Story by: Eric Durr - NYS Division of Military and Naval Affairs Public Affairs Office Dated: Wed, Feb 13, 2008
In this 1919 photograph are some of the men of the 369th (15th N.Y.) who won the French Croix de Guerre for gallantry in action. Left to right. Front row: Pvt. Ed Williams, Herbert Taylor, Pvt. Leon Fraitor, Pvt. Ralph Hawkins. Back Row: Sgt. H. D. Prinas, Sgt. Dan Strorms, Pvt. Joe Williams, Pvt. Alfred Hanley, and Cpl. T. W. Taylor.
Photo courtesy of the National Archives.
The men and women of the New York Army National Guard’s 369th Sustainment Brigade lay claim to one of the most famous stories of World War I; the tale of the Harlem Hellfighters who proved that African-Americans were first rate soldiers.
“My men never retire, they go forward or they die,” said Colonel William Hayward, the white commander of the black Soldiers of what was then the 369th Infantry Regiment. By the end of World War 1 on Nov. 11, 1918 the men of the regiment proved Hayward.
The 369th spent 191 days in combat-- longer than any other American unit-earned a unit Croix de Guerre from the French Government, saw 171 members cited for heroism, sustained 1,500 men killed and wounded, never retreated, and was the first Allied unit to reach the Rhine River six days after the Armistice and German withdrewal east.
1st Lt. James Reese Europe, the bandleader of the 369th Regimental Band who introduced “Le Jazz” to the French.
And along the way, the 369th band, under 1st Lt. James Reese Europe, in civilian life the leader of the famous Society Orchestra, introduced ragtime music and jazz, the All-American musical form, to the French and British.
The 369th Infantry began as the 15th Infantry Regiment, National Guard New York in 1913, an all-black unit in what was otherwise an all-white state militia. When the United States went to war in 1917, so did the black New Yorkers of the 15th Regiment. They were mustered into federal service in August of 1917, but the prejudice of the time meant that most white Americans didn’t see them as an equal part of the Army.
When the 42nd Division, dubbed the Rainbow Division, was formed and ready to parade in a New York City farewell before heading for France, the 15th Regiment was denied permission to march with them.
“Black is not a color of the Rainbow,” Col. Hayward was told.

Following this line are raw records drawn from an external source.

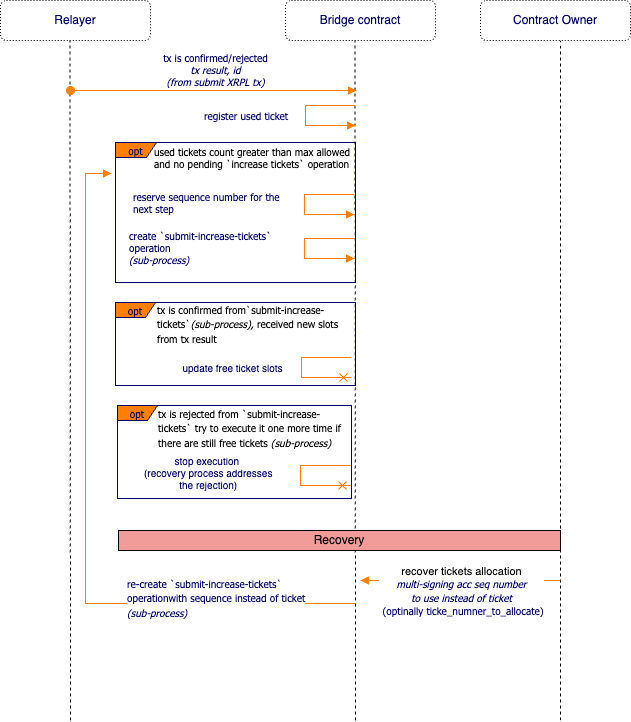
Earlier version of the draw.io export spec/img/allocate-ticket.png (CoreumFoundation/coreumbridge-xrpl). Source tidied: cells renumbered, new cells last; positions are measured from the earlier drawing's top-left corner, leaving out a move shared by most shapes.
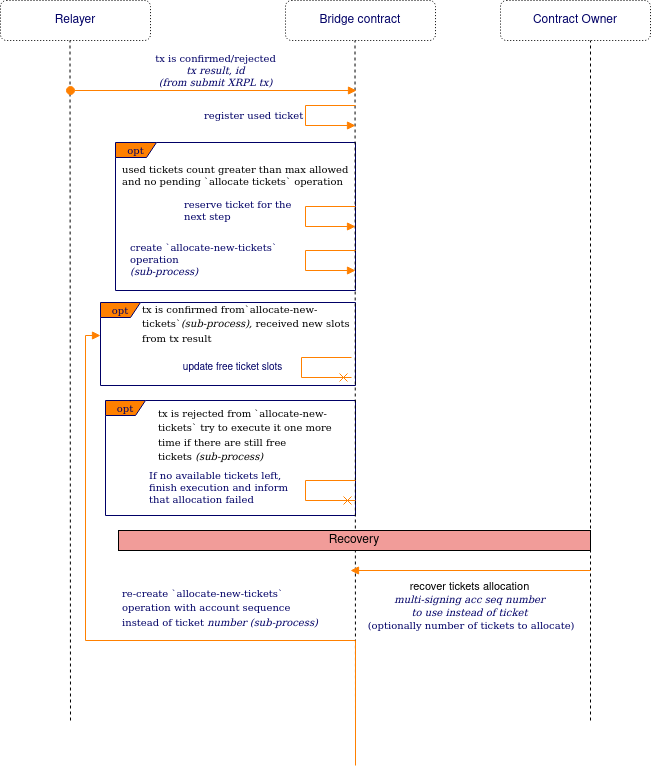
After the change.

Change to the diagram source:
```diff
@@ -3,16 +3,16 @@
     <mxCell id="0" />
     <mxCell id="1" parent="0" />
     <mxCell id="2" value="opt" style="shape=umlFrame;whiteSpace=wrap;html=1;strokeColor=#000066;fillColor=#FF8000;fontFamily=Tahoma;fontSize=10;fontColor=#000066;align=center;width=40;height=15;" parent="1" vertex="1">
-      <mxGeometry x="115" y="302" width="240" height="83" as="geometry" />
+      <mxGeometry x="100" y="302" width="255" height="83" as="geometry" />
     </mxCell>
-    <mxCell id="3" value="&lt;span style=&quot;font-family: Tahoma; font-size: 10px; font-style: normal; font-variant-ligatures: normal; font-variant-caps: normal; font-weight: 400; letter-spacing: normal; orphans: 2; text-align: left; text-indent: 0px; text-transform: none; widows: 2; word-spacing: 0px; -webkit-text-stroke-width: 0px; background-color: rgb(255, 255, 255); text-decoration-thickness: initial; text-decoration-style: initial; text-decoration-color: initial; float: none; display: inline !important;&quot;&gt;tx is confirmed from&lt;/span&gt;&lt;span style=&quot;font-family: Tahoma; font-size: 10px; font-style: normal; font-variant-ligatures: normal; font-variant-caps: normal; font-weight: 400; letter-spacing: normal; orphans: 2; text-align: left; text-indent: 0px; text-transform: none; widows: 2; word-spacing: 0px; -webkit-text-stroke-width: 0px; background-color: rgb(255, 255, 255); text-decoration-thickness: initial; text-decoration-style: initial; text-decoration-color: initial; float: none; display: inline !important;&quot;&gt;`submit-increase-tickets`&lt;/span&gt;&lt;span style=&quot;border-color: var(--border-color); font-family: Tahoma; font-size: 10px; font-style: normal; font-variant-ligatures: normal; font-variant-caps: normal; font-weight: 400; letter-spacing: normal; orphans: 2; text-align: left; text-indent: 0px; text-transform: none; widows: 2; word-spacing: 0px; -webkit-text-stroke-width: 0px; text-decoration-thickness: initial; text-decoration-style: initial; text-decoration-color: initial;&quot;&gt;&lt;i style=&quot;border-color: var(--border-color);&quot;&gt;(sub-process),&amp;nbsp;&lt;/i&gt;received new slots &lt;br&gt;from tx result&lt;/span&gt;" style="text;whiteSpace=wrap;html=1;fontColor=#000000;" parent="1" vertex="1">
-      <mxGeometry x="155" y="296" width="210" height="56" as="geometry" />
+    <mxCell id="3" value="&lt;span style=&quot;font-family: Tahoma; font-size: 10px; font-style: normal; font-variant-ligatures: normal; font-variant-caps: normal; font-weight: 400; letter-spacing: normal; orphans: 2; text-align: left; text-indent: 0px; text-transform: none; widows: 2; word-spacing: 0px; -webkit-text-stroke-width: 0px; background-color: rgb(255, 255, 255); text-decoration-thickness: initial; text-decoration-style: initial; text-decoration-color: initial; float: none; display: inline !important;&quot;&gt;tx is confirmed from&lt;/span&gt;&lt;span style=&quot;font-family: Tahoma; font-size: 10px; font-style: normal; font-variant-ligatures: normal; font-variant-caps: normal; font-weight: 400; letter-spacing: normal; orphans: 2; text-align: left; text-indent: 0px; text-transform: none; widows: 2; word-spacing: 0px; -webkit-text-stroke-width: 0px; background-color: rgb(255, 255, 255); text-decoration-thickness: initial; text-decoration-style: initial; text-decoration-color: initial; float: none; display: inline !important;&quot;&gt;`allocate-new-tickets`&lt;/span&gt;&lt;span style=&quot;border-color: var(--border-color); font-family: Tahoma; font-size: 10px; font-style: normal; font-variant-ligatures: normal; font-variant-caps: normal; font-weight: 400; letter-spacing: normal; orphans: 2; text-align: left; text-indent: 0px; text-transform: none; widows: 2; word-spacing: 0px; -webkit-text-stroke-width: 0px; text-decoration-thickness: initial; text-decoration-style: initial; text-decoration-color: initial;&quot;&gt;&lt;i style=&quot;border-color: var(--border-color);&quot;&gt;(sub-process),&amp;nbsp;&lt;/i&gt;received new slots &lt;br&gt;from tx result&lt;/span&gt;" style="text;whiteSpace=wrap;html=1;fontColor=#000000;" parent="1" vertex="1">
+      <mxGeometry x="140" y="296" width="210" height="56" as="geometry" />
     </mxCell>
     <mxCell id="4" value="opt" style="shape=umlFrame;whiteSpace=wrap;html=1;strokeColor=#000066;fillColor=#FF8000;fontFamily=Tahoma;fontSize=10;fontColor=#000066;align=center;width=40;height=15;" parent="1" vertex="1">
-      <mxGeometry x="117" y="405" width="234" height="93" as="geometry" />
+      <mxGeometry x="105" y="400" width="250" height="115" as="geometry" />
     </mxCell>
     <mxCell id="5" value="opt" style="shape=umlFrame;whiteSpace=wrap;html=1;strokeColor=#000066;fillColor=#FF8000;fontFamily=Tahoma;fontSize=10;fontColor=#000066;align=center;width=41;height=15;" parent="1" vertex="1">
-      <mxGeometry x="115" y="142" width="240" height="140" as="geometry" />
+      <mxGeometry x="115" y="142" width="240" height="148" as="geometry" />
     </mxCell>
     <mxCell id="6" value="Relayer" style="rounded=1;whiteSpace=wrap;html=1;fillColor=none;dashed=1;fontColor=#000066;dashPattern=1 2;" parent="1" vertex="1">
       <mxGeometry width="150" height="40" as="geometry" />
@@ -48,26 +48,26 @@
         </Array>
       </mxGeometry>
     </mxCell>
-    <mxCell id="13" value="&lt;span style=&quot;border-color: var(--border-color);&quot;&gt;&lt;div style=&quot;border-color: var(--border-color); font-family: Helvetica; text-align: center;&quot;&gt;stop execution&amp;nbsp;&lt;/div&gt;&lt;div style=&quot;border-color: var(--border-color); font-family: Helvetica; text-align: center;&quot;&gt;(recovery process addresses &lt;br&gt;the rejection)&lt;/div&gt;&lt;/span&gt;" style="edgeStyle=orthogonalEdgeStyle;html=1;align=left;spacingLeft=2;endArrow=cross;rounded=0;strokeColor=#FF8000;fontFamily=Tahoma;fontSize=10;fontColor=#000066;endFill=0;" parent="1" edge="1">
+    <mxCell id="13" value="If no available tickets left,&lt;br&gt;finish execution and inform&lt;br&gt;that allocation failed" style="edgeStyle=orthogonalEdgeStyle;html=1;align=left;spacingLeft=2;endArrow=cross;rounded=0;strokeColor=#FF8000;fontFamily=Tahoma;fontSize=10;fontColor=#000066;endFill=0;" parent="1" edge="1">
       <mxGeometry x="-0.05" y="-160" relative="1" as="geometry">
-        <mxPoint x="350" y="465" as="sourcePoint" />
-        <mxPoint x="350" y="485" as="targetPoint" />
+        <mxPoint x="355" y="480" as="sourcePoint" />
+        <mxPoint x="355" y="500" as="targetPoint" />
         <Array as="points">
-          <mxPoint x="300" y="465" />
-          <mxPoint x="300" y="485" />
+          <mxPoint x="305" y="480" />
+          <mxPoint x="305" y="500" />
         </Array>
       </mxGeometry>
     </mxCell>
-    <mxCell id="14" value="used tickets count greater than max allowed&lt;br&gt;and no pending `increase tickets` operation" style="text;html=1;align=left;verticalAlign=top;spacingTop=-4;fontSize=10;fontFamily=Tahoma;fontColor=#000000;" parent="1" vertex="1">
-      <mxGeometry x="152" y="143" width="220" height="30" as="geometry" />
+    <mxCell id="14" value="used tickets count greater than max allowed&lt;br&gt;and no pending `allocate tickets` operation" style="text;html=1;align=left;verticalAlign=top;spacingTop=-4;fontSize=10;fontFamily=Tahoma;fontColor=#000000;" parent="1" vertex="1">
+      <mxGeometry x="120" y="160" width="250" height="30" as="geometry" />
     </mxCell>
-    <mxCell id="15" value="create `submit-increase-tickets`&lt;br&gt;operation&lt;br&gt;&lt;i&gt;(sub-process)&lt;/i&gt;" style="edgeStyle=orthogonalEdgeStyle;html=1;align=left;spacingLeft=2;endArrow=block;rounded=0;strokeColor=#FF8000;fontFamily=Tahoma;fontSize=10;fontColor=#000066;endFill=1;" parent="1" edge="1">
+    <mxCell id="15" value="create `allocate-new-tickets`&lt;br&gt;operation&lt;br&gt;&lt;i&gt;(sub-process)&lt;/i&gt;" style="edgeStyle=orthogonalEdgeStyle;html=1;align=left;spacingLeft=2;endArrow=block;rounded=0;strokeColor=#FF8000;fontFamily=Tahoma;fontSize=10;fontColor=#000066;endFill=1;" parent="1" edge="1">
       <mxGeometry x="-0.02" y="-179" relative="1" as="geometry">
-        <mxPoint x="354" y="238" as="sourcePoint" />
-        <mxPoint x="354" y="258" as="targetPoint" />
+        <mxPoint x="355" y="250" as="sourcePoint" />
+        <mxPoint x="355" y="270" as="targetPoint" />
         <Array as="points">
-          <mxPoint x="304" y="238" />
-          <mxPoint x="304" y="258" />
+          <mxPoint x="305" y="250" />
+          <mxPoint x="305" y="270" />
         </Array>
       </mxGeometry>
     </mxCell>
@@ -86,20 +86,20 @@
         <mxPoint x="-66" y="2" as="offset" />
       </mxGeometry>
     </mxCell>
-    <mxCell id="18" value="&lt;span style=&quot;font-family: Tahoma; font-size: 10px; font-style: normal; font-variant-ligatures: normal; font-variant-caps: normal; font-weight: 400; letter-spacing: normal; orphans: 2; text-align: left; text-indent: 0px; text-transform: none; widows: 2; word-spacing: 0px; -webkit-text-stroke-width: 0px; background-color: rgb(255, 255, 255); text-decoration-thickness: initial; text-decoration-style: initial; text-decoration-color: initial; float: none; display: inline !important;&quot;&gt;tx is rejected from&amp;nbsp;&lt;/span&gt;&lt;span style=&quot;font-family: Tahoma; font-size: 10px; font-style: normal; font-variant-ligatures: normal; font-variant-caps: normal; font-weight: 400; letter-spacing: normal; orphans: 2; text-align: left; text-indent: 0px; text-transform: none; widows: 2; word-spacing: 0px; -webkit-text-stroke-width: 0px; background-color: rgb(255, 255, 255); text-decoration-thickness: initial; text-decoration-style: initial; text-decoration-color: initial; float: none; display: inline !important;&quot;&gt;`submit-increase-tickets` try to execute it one more time if there are still free tickets&amp;nbsp;&lt;/span&gt;&lt;span style=&quot;border-color: var(--border-color); font-family: Tahoma; font-size: 10px; font-style: normal; font-variant-ligatures: normal; font-variant-caps: normal; font-weight: 400; letter-spacing: normal; orphans: 2; text-align: left; text-indent: 0px; text-transform: none; widows: 2; word-spacing: 0px; -webkit-text-stroke-width: 0px; text-decoration-thickness: initial; text-decoration-style: initial; text-decoration-color: initial;&quot;&gt;&lt;i style=&quot;border-color: var(--border-color);&quot;&gt;(sub-process)&lt;/i&gt;&lt;/span&gt;" style="text;whiteSpace=wrap;html=1;fontColor=#000000;" parent="1" vertex="1">
+    <mxCell id="18" value="&lt;span style=&quot;font-family: Tahoma; font-size: 10px; font-style: normal; font-variant-ligatures: normal; font-variant-caps: normal; font-weight: 400; letter-spacing: normal; orphans: 2; text-align: left; text-indent: 0px; text-transform: none; widows: 2; word-spacing: 0px; -webkit-text-stroke-width: 0px; background-color: rgb(255, 255, 255); text-decoration-thickness: initial; text-decoration-style: initial; text-decoration-color: initial; float: none; display: inline !important;&quot;&gt;tx is rejected from&amp;nbsp;&lt;/span&gt;&lt;span style=&quot;font-family: Tahoma; font-size: 10px; font-style: normal; font-variant-ligatures: normal; font-variant-caps: normal; font-weight: 400; letter-spacing: normal; orphans: 2; text-align: left; text-indent: 0px; text-transform: none; widows: 2; word-spacing: 0px; -webkit-text-stroke-width: 0px; background-color: rgb(255, 255, 255); text-decoration-thickness: initial; text-decoration-style: initial; text-decoration-color: initial; float: none; display: inline !important;&quot;&gt;`allocate-new-tickets` try to execute it one more time if there are still free tickets&amp;nbsp;&lt;/span&gt;&lt;span style=&quot;border-color: var(--border-color); font-family: Tahoma; font-size: 10px; font-style: normal; font-variant-ligatures: normal; font-variant-caps: normal; font-weight: 400; letter-spacing: normal; orphans: 2; text-align: left; text-indent: 0px; text-transform: none; widows: 2; word-spacing: 0px; -webkit-text-stroke-width: 0px; text-decoration-thickness: initial; text-decoration-style: initial; text-decoration-color: initial;&quot;&gt;&lt;i style=&quot;border-color: var(--border-color);&quot;&gt;(sub-process)&lt;/i&gt;&lt;/span&gt;" style="text;whiteSpace=wrap;html=1;fontColor=#000000;" parent="1" vertex="1">
       <mxGeometry x="156" y="400" width="194" height="38" as="geometry" />
     </mxCell>
     <mxCell id="19" value="Recovery" style="rounded=0;whiteSpace=wrap;html=1;fillColor=#F19C99;" parent="1" vertex="1">
-      <mxGeometry x="118" y="530" width="442" height="20" as="geometry" />
+      <mxGeometry x="118" y="530" width="472" height="20" as="geometry" />
     </mxCell>
     <mxCell id="20" value="&lt;span style=&quot;border-color: var(--border-color); text-align: center;&quot;&gt;&lt;br&gt;&lt;/span&gt;" style="edgeStyle=orthogonalEdgeStyle;html=1;align=left;spacingLeft=2;endArrow=block;rounded=0;strokeColor=#FF8000;fontFamily=Tahoma;fontSize=10;fontColor=#000066;endFill=1;" parent="1" edge="1">
       <mxGeometry x="-1" y="-72" relative="1" as="geometry">
-        <mxPoint x="355" y="603" as="sourcePoint" />
-        <mxPoint x="111" y="173" as="targetPoint" />
+        <mxPoint x="355" y="765" as="sourcePoint" />
+        <mxPoint x="100" y="335" as="targetPoint" />
         <Array as="points">
-          <mxPoint x="355" y="603" />
-          <mxPoint x="85" y="603" />
-          <mxPoint x="85" y="173" />
+          <mxPoint x="355" y="640" />
+          <mxPoint x="85" y="640" />
+          <mxPoint x="85" y="335" />
         </Array>
         <mxPoint x="25" y="4" as="offset" />
       </mxGeometry>
@@ -110,38 +110,38 @@
         <mxPoint x="356" y="90" as="targetPoint" />
       </mxGeometry>
     </mxCell>
-    <mxCell id="22" value="reserve sequence number for the &lt;br&gt;next step" style="edgeStyle=orthogonalEdgeStyle;html=1;align=left;spacingLeft=2;endArrow=block;rounded=0;strokeColor=#FF8000;fontFamily=Tahoma;fontSize=10;fontColor=#000066;endFill=1;" parent="1" edge="1">
-      <mxGeometry x="-0.03" y="-175" relative="1" as="geometry">
-        <mxPoint x="354" y="194" as="sourcePoint" />
-        <mxPoint x="354" y="214" as="targetPoint" />
+    <mxCell id="22" value="reserve ticket for the &lt;br&gt;next step" style="edgeStyle=orthogonalEdgeStyle;html=1;align=left;spacingLeft=2;endArrow=block;rounded=0;strokeColor=#FF8000;fontFamily=Tahoma;fontSize=10;fontColor=#000066;endFill=1;" parent="1" edge="1">
+      <mxGeometry x="-0.1" y="-125" relative="1" as="geometry">
+        <mxPoint x="355" y="206" as="sourcePoint" />
+        <mxPoint x="355" y="226" as="targetPoint" />
         <Array as="points">
-          <mxPoint x="304" y="194" />
-          <mxPoint x="304" y="214" />
+          <mxPoint x="305" y="206" />
+          <mxPoint x="305" y="226" />
         </Array>
       </mxGeometry>
     </mxCell>
     <mxCell id="23" style="endArrow=none;dashed=1;html=1;rounded=0;" parent="1" edge="1">
       <mxGeometry relative="1" as="geometry">
-        <mxPoint x="560" y="720" as="sourcePoint" />
-        <mxPoint x="560" y="40" as="targetPoint" />
+        <mxPoint x="590" y="720" as="sourcePoint" />
+        <mxPoint x="590" y="40" as="targetPoint" />
       </mxGeometry>
     </mxCell>
     <mxCell id="24" value="Contract Owner" style="rounded=1;whiteSpace=wrap;html=1;fillColor=none;dashed=1;fontColor=#000066;dashPattern=1 2;" parent="1" vertex="1">
-      <mxGeometry x="480" width="150" height="40" as="geometry" />
+      <mxGeometry x="500" width="150" height="40" as="geometry" />
     </mxCell>
     <mxCell id="25" style="edgeStyle=orthogonalEdgeStyle;html=1;align=left;spacingLeft=2;endArrow=block;rounded=0;strokeColor=#FF8000;fontFamily=Tahoma;fontSize=10;fontColor=#000066;endFill=1;" parent="1" edge="1">
       <mxGeometry relative="1" as="geometry">
-        <mxPoint x="560" y="580" as="sourcePoint" />
-        <mxPoint x="360" y="580" as="targetPoint" />
+        <mxPoint x="590" y="570" as="sourcePoint" />
+        <mxPoint x="350" y="570" as="targetPoint" />
       </mxGeometry>
     </mxCell>
-    <mxCell id="26" value="recover tickets allocation&lt;br style=&quot;border-color: var(--border-color); color: rgb(0, 0, 102); font-family: Tahoma; font-size: 10px;&quot;&gt;&lt;i style=&quot;border-color: var(--border-color); color: rgb(0, 0, 102); font-family: Tahoma; font-size: 10px;&quot;&gt;multi-signing acc seq number&lt;br style=&quot;border-color: var(--border-color);&quot;&gt;to use instead of ticket&lt;/i&gt;&lt;br style=&quot;border-color: var(--border-color); color: rgb(0, 0, 102); font-family: Tahoma; font-size: 10px;&quot;&gt;&lt;span style=&quot;border-color: var(--border-color); color: rgb(0, 0, 102); font-family: Tahoma; font-size: 10px;&quot;&gt;&amp;nbsp;(optinally ticke_numner_to_allocate)&lt;/span&gt;" style="edgeLabel;html=1;align=center;verticalAlign=middle;" parent="25" vertex="1">
+    <mxCell id="26" value="recover tickets allocation&lt;br style=&quot;border-color: var(--border-color); color: rgb(0, 0, 102); font-family: Tahoma; font-size: 10px;&quot;&gt;&lt;i style=&quot;border-color: var(--border-color); color: rgb(0, 0, 102); font-family: Tahoma; font-size: 10px;&quot;&gt;multi-signing acc seq number&lt;br style=&quot;border-color: var(--border-color);&quot;&gt;to use instead of ticket&lt;/i&gt;&lt;br style=&quot;border-color: var(--border-color); color: rgb(0, 0, 102); font-family: Tahoma; font-size: 10px;&quot;&gt;&lt;span style=&quot;border-color: var(--border-color); color: rgb(0, 0, 102); font-family: Tahoma; font-size: 10px;&quot;&gt;&amp;nbsp;(optionally number of tickets to allocate)&lt;/span&gt;" style="edgeLabel;html=1;align=center;verticalAlign=middle;" parent="25" vertex="1">
       <mxGeometry x="0.36" relative="1" as="geometry">
-        <mxPoint x="36" y="10" as="offset" />
+        <mxPoint x="41" y="35" as="offset" />
       </mxGeometry>
     </mxCell>
-    <mxCell id="27" value="&lt;span style=&quot;border-color: var(--border-color); font-style: normal; font-variant-ligatures: normal; font-variant-caps: normal; font-weight: 400; letter-spacing: normal; orphans: 2; text-indent: 0px; text-transform: none; widows: 2; word-spacing: 0px; -webkit-text-stroke-width: 0px; text-decoration-thickness: initial; text-decoration-style: initial; text-decoration-color: initial; color: rgb(0, 0, 102); font-family: Tahoma; font-size: 10px; text-align: center; background-color: rgb(255, 255, 255); float: none; display: inline !important;&quot;&gt;re-create `submit-increase-tickets`&amp;nbsp;&lt;br style=&quot;border-color: var(--border-color);&quot;&gt;&lt;/span&gt;&lt;span style=&quot;border-color: var(--border-color); font-style: normal; font-variant-ligatures: normal; font-variant-caps: normal; font-weight: 400; letter-spacing: normal; orphans: 2; text-align: left; text-indent: 0px; text-transform: none; widows: 2; word-spacing: 0px; -webkit-text-stroke-width: 0px; text-decoration-thickness: initial; text-decoration-style: initial; text-decoration-color: initial; color: rgb(0, 0, 102); font-family: Tahoma; font-size: 10px; background-color: rgb(255, 255, 255);&quot;&gt;operationwith sequence instead of ticket&lt;br style=&quot;border-color: var(--border-color);&quot;&gt;&lt;/span&gt;&lt;i style=&quot;border-color: var(--border-color); font-variant-ligatures: normal; font-variant-caps: normal; font-weight: 400; letter-spacing: normal; orphans: 2; text-align: left; text-indent: 0px; text-transform: none; widows: 2; word-spacing: 0px; -webkit-text-stroke-width: 0px; text-decoration-thickness: initial; text-decoration-style: initial; text-decoration-color: initial; color: rgb(0, 0, 102); font-family: Tahoma; font-size: 10px; background-color: rgb(255, 255, 255);&quot;&gt;(sub-process)&lt;/i&gt;" style="text;whiteSpace=wrap;html=1;" parent="1" vertex="1">
-      <mxGeometry x="125" y="570" width="210" height="70" as="geometry" />
+    <mxCell id="27" value="&lt;span style=&quot;border-color: var(--border-color); font-style: normal; font-variant-ligatures: normal; font-variant-caps: normal; font-weight: 400; letter-spacing: normal; orphans: 2; text-indent: 0px; text-transform: none; widows: 2; word-spacing: 0px; -webkit-text-stroke-width: 0px; text-decoration-thickness: initial; text-decoration-style: initial; text-decoration-color: initial; color: rgb(0, 0, 102); font-family: Tahoma; font-size: 10px; text-align: center; background-color: rgb(255, 255, 255); float: none; display: inline !important;&quot;&gt;re-create `allocate-new-tickets`&amp;nbsp;&lt;br style=&quot;border-color: var(--border-color);&quot;&gt;&lt;/span&gt;&lt;span style=&quot;border-color: var(--border-color); font-style: normal; font-variant-ligatures: normal; font-variant-caps: normal; font-weight: 400; letter-spacing: normal; orphans: 2; text-align: left; text-indent: 0px; text-transform: none; widows: 2; word-spacing: 0px; -webkit-text-stroke-width: 0px; text-decoration-thickness: initial; text-decoration-style: initial; text-decoration-color: initial; color: rgb(0, 0, 102); font-family: Tahoma; font-size: 10px; background-color: rgb(255, 255, 255);&quot;&gt;operation with account sequence instead of ticket&lt;/span&gt;&lt;i style=&quot;border-color: var(--border-color); font-variant-ligatures: normal; font-variant-caps: normal; font-weight: 400; letter-spacing: normal; orphans: 2; text-align: left; text-indent: 0px; text-transform: none; widows: 2; word-spacing: 0px; -webkit-text-stroke-width: 0px; text-decoration-thickness: initial; text-decoration-style: initial; text-decoration-color: initial; color: rgb(0, 0, 102); font-family: Tahoma; font-size: 10px; background-color: rgb(255, 255, 255);&quot;&gt; number (sub-process)&lt;/i&gt;" style="text;whiteSpace=wrap;html=1;" parent="1" vertex="1">
+      <mxGeometry x="120" y="580" width="210" height="70" as="geometry" />
     </mxCell>
   </root>
 </mxGraphModel>
```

The United States Army, despite a long tradition of all-black regiments in the Civil War and in the Indian wars--the Buffalo Soldiers of the 9th and 10th Cavalry and the 24th and 25th Infantry Regiments-- didn’t want these men or any of the other 380,000 African-Americans who served in World War I, in battle. White senior officers didn’t think black soldiers could, or would, fight. When they arrived in France in December 1917 the men of the 15th Infantry were put to work as stevedores, unloading ships.
The French Army, filled with troops from Morocco, Algeria and other African colonies, had no qualms about black soldiers fighting ability. The 15th Infantry was renumbered the 369th, making it a unit of the Army of the United States, and sent to fight with the French 16th Division and then the French 161st Division. They kept their American uniforms, but were armed with French Lebel rifles and wore French leather gear and the French “Adrian” helmet, and not the American tin hat.
Fighting with the French the 369th Infantry earned the name Hellfighters from the Germans, because of their ferocity in battle. They added the name Harlem to the German title and adopted the coiled rattlesnake emblem that the 369th Sustainment Brigade wears today.
They fought at Chateau-Thierry and Belleau Wood-names that are famous in American military history-as part of the French Army.
In May of 1918 Corporal Henry Johnson, a railroad porter from Albany, New York, became the first American to win the French Croix de Guerre, when he fought off a German attack on his listening post. During this hand-to-hand combat Johnson saved another soldier from capture. Later his son, Herman Johnson, was one of the Tuskegee Airmen, the first black pilots to fight in World War II.
369th Parade on 5th Avenue, New York, NY, after their return from France in 1919.
Near the end of the war the 369th fought in the Meuse-Argonne, advancing so fast at one point that they were 14 kilometers ahead of the French units on their right and left, leaving themselves in danger of being cut off.
When the 369th returned from France to New York City in 1919, the unit that had been forbidden to march was allowed to parade up Fifth Avenue to the music of 1st Lt. Europe’s band.
Today the exploits of the Harlem Hellfighters of World War I are kept alive by the 369th Veterans Association, the 369th Historical Association, and mostly by the Soldiers of the 369th Sustainment Brigade, still headquartered in Harlem.